> **Required work**:
Restate the full set of records exactly, word for word.

[Records drawn from a dataset]
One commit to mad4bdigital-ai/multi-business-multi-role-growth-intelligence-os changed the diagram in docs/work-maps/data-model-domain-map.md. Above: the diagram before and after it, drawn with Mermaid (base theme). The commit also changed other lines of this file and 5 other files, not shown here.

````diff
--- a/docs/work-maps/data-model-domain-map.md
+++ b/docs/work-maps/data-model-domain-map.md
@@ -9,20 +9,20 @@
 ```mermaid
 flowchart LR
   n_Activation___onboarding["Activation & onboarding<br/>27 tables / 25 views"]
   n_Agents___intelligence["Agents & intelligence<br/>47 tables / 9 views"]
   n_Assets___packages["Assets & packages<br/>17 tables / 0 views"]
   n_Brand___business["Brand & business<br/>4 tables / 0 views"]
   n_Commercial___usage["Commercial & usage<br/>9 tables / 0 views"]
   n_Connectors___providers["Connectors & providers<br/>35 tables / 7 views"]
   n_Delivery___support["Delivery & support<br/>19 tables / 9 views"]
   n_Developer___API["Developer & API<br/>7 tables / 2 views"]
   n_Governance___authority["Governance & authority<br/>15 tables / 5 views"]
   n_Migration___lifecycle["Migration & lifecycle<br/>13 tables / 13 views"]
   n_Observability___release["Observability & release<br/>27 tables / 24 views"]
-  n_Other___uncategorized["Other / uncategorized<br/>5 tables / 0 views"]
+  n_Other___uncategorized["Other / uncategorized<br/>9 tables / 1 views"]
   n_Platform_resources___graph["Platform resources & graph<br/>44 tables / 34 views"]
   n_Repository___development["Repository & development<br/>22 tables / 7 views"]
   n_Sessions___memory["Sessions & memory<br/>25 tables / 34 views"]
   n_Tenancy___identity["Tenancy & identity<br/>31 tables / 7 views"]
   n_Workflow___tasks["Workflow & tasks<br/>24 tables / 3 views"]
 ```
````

> **Solved exercise**:
One commit to mad4bdigital-ai/multi-business-multi-role-growth-intelligence-os changed the diagram in docs/work-maps/data-model-domain-map.md. Above: the diagram before and after it, drawn with Mermaid (base theme). The commit also changed other lines of this file and 5 other files, not shown here.

````diff
--- a/docs/work-maps/data-model-domain-map.md
+++ b/docs/work-maps/data-model-domain-map.md
@@ -9,20 +9,20 @@
 ```mermaid
 flowchart LR
   n_Activation___onboarding["Activation & onboarding<br/>27 tables / 25 views"]
   n_Agents___intelligence["Agents & intelligence<br/>47 tables / 9 views"]
   n_Assets___packages["Assets & packages<br/>17 tables / 0 views"]
   n_Brand___business["Brand & business<br/>4 tables / 0 views"]
   n_Commercial___usage["Commercial & usage<br/>9 tables / 0 views"]
   n_Connectors___providers["Connectors & providers<br/>35 tables / 7 views"]
   n_Delivery___support["Delivery & support<br/>19 tables / 9 views"]
   n_Developer___API["Developer & API<br/>7 tables / 2 views"]
   n_Governance___authority["Governance & authority<br/>15 tables / 5 views"]
   n_Migration___lifecycle["Migration & lifecycle<br/>13 tables / 13 views"]
   n_Observability___release["Observability & release<br/>27 tables / 24 views"]
-  n_Other___uncategorized["Other / uncategorized<br/>5 tables / 0 views"]
+  n_Other___uncategorized["Other / uncategorized<br/>9 tables / 1 views"]
   n_Platform_resources___graph["Platform resources & graph<br/>44 tables / 34 views"]
   n_Repository___development["Repository & development<br/>22 tables / 7 views"]
   n_Sessions___memory["Sessions & memory<br/>25 tables / 34 views"]
   n_Tenancy___identity["Tenancy & identity<br/>31 tables / 7 views"]
   n_Workflow___tasks["Workflow & tasks<br/>24 tables / 3 views"]
 ```
````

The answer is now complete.